[Work instruction] How many lines below contain the word "given"? Answer with that number alone.

[Records shown]

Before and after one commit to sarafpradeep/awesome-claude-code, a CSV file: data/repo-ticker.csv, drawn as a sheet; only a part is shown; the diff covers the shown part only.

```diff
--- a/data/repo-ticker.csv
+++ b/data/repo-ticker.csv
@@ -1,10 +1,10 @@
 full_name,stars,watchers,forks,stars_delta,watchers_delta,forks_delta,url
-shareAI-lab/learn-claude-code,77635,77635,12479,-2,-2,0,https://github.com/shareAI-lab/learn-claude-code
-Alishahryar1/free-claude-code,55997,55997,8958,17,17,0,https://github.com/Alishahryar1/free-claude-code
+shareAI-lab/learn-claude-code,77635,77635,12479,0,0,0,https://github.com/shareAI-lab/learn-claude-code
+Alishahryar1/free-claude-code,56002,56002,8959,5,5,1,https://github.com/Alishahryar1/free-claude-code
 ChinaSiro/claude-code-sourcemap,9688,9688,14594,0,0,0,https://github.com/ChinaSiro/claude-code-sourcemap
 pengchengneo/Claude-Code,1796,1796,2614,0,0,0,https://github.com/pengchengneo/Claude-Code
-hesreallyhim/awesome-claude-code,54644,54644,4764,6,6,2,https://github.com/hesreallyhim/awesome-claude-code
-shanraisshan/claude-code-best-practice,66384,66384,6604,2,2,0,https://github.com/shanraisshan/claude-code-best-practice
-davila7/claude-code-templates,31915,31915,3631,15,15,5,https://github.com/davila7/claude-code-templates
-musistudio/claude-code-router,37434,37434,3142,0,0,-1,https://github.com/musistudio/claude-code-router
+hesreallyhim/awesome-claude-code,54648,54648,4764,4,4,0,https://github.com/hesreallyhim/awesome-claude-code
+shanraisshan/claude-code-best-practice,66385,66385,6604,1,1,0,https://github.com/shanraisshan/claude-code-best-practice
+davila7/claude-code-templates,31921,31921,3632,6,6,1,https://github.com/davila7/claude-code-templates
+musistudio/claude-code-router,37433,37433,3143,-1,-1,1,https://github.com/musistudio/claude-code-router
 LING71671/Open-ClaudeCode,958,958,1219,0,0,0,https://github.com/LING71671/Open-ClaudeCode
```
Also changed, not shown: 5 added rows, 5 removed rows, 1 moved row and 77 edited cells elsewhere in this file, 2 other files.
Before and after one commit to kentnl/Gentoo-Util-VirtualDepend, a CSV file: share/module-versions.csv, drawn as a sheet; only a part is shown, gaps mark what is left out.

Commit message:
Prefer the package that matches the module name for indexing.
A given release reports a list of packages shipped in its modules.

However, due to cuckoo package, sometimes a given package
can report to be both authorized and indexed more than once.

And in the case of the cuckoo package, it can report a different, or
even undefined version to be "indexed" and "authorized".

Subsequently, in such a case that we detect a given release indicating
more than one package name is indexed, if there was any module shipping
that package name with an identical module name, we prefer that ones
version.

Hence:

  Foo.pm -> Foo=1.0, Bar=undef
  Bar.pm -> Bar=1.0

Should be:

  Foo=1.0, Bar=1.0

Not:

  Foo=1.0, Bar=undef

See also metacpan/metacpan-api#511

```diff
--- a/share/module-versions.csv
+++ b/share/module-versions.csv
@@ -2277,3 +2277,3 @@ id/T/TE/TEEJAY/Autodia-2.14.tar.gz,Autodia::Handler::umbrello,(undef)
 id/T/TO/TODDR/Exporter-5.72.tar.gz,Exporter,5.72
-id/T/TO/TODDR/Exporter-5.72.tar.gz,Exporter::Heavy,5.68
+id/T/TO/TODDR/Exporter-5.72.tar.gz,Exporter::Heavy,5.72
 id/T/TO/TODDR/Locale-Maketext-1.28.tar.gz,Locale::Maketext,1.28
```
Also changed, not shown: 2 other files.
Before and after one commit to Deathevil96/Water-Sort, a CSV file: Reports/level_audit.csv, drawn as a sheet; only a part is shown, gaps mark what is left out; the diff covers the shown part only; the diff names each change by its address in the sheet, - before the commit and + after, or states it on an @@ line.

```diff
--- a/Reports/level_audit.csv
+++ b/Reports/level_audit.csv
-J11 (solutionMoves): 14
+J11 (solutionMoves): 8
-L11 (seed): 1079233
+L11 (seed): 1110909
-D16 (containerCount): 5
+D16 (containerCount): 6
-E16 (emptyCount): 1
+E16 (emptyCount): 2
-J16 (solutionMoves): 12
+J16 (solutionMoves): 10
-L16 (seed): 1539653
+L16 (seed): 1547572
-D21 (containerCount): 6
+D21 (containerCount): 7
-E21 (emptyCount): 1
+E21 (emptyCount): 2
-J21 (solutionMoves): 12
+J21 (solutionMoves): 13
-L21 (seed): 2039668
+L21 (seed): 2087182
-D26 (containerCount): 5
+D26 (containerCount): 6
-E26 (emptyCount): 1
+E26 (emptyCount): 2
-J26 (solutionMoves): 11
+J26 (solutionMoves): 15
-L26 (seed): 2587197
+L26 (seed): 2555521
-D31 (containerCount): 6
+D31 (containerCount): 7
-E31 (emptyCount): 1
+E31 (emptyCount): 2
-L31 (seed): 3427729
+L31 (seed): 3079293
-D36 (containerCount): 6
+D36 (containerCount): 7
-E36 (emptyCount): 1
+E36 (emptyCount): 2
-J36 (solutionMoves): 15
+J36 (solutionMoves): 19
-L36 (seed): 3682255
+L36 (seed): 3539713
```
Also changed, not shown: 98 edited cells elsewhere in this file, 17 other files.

[Solution for this problem] 3